There are less than two months before Canada’s Anti-Spam Legislation (“CASL”) comes into force on July 1, 2014. Despite its name, CASL covers much more than mass emails.
CASL is one of the toughest laws of its kind and will have a significant impact on businesses and individuals who send commercial electronic messages (”CEMs”) to electronic addresses. CEMs include emails, texts, messaging and social media messages sent between businesses, from businesses to consumers or even between individuals. In addition to other regulated activities, CASL prohibits the sending of CEMs to a recipient unless they have provided their consent and the message includes certain prescribed information or it is subject to an exemption.
For not for profit organizations, charities, associations and many individuals, a key determination will be whether electronic messages that they send are “commercial” in nature. This is not dependant on the type of entity; rather this determination is based on the nature of the message and whether it encourages participation in a commercial activity, whether or not it involves a profit.
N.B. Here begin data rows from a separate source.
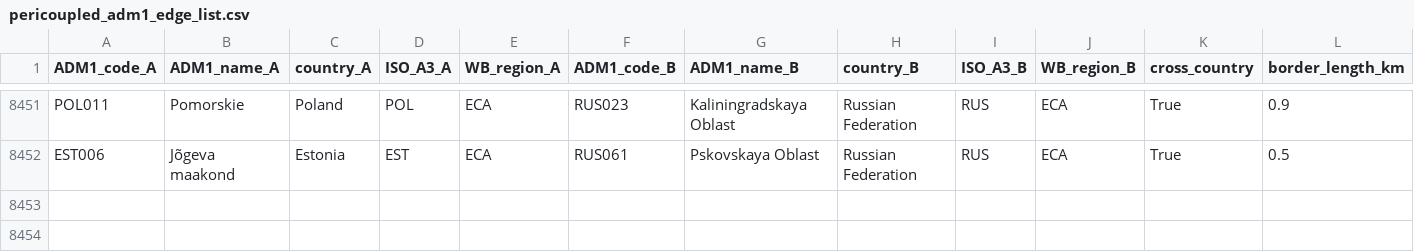
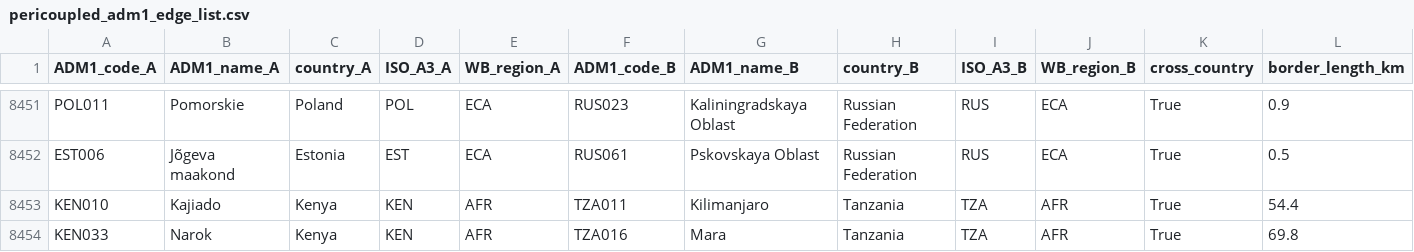
Before and after one commit to Hanshan-XY/MetacouplingLLM, a CSV file: src/metacouplingllm/data/pericoupled_adm1_edge_list.csv, drawn as a sheet; only a part is shown, gaps mark what is left out; rows hold the shown columns only; the diff names each change by its address in the sheet, - before the commit and + after, or states it on an @@ line.

```diff
--- a/src/metacouplingllm/data/pericoupled_adm1_edge_list.csv
+++ b/src/metacouplingllm/data/pericoupled_adm1_edge_list.csv
+row 8453: KEN010 | Kajiado | Kenya | KEN | AFR | TZA011 | Kilimanjaro | Tanzania | TZA | AFR | True | 54.4
+row 8454: KEN033 | Narok | Kenya | KEN | AFR | TZA016 | Mara | Tanzania | TZA | AFR | True | 69.8
```
Also changed, not shown: 8 other files.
The penalties for non-compliance with CASL are high. They include monetary penalties of up to $10 million per violation for corporations and up to $1 million per violation for individuals. There is extended liability for directors and officers of corporations who may be personally liable for corporate violations. Corporations are vicariously liable for the actions of their employees or agents. As a result, it is more important than ever for businesses to ensure that they have appropriate policies, procedures and systems in place to address this risk.
Read the Canadian Radio-television and Telecommunications Commission’s FAQs.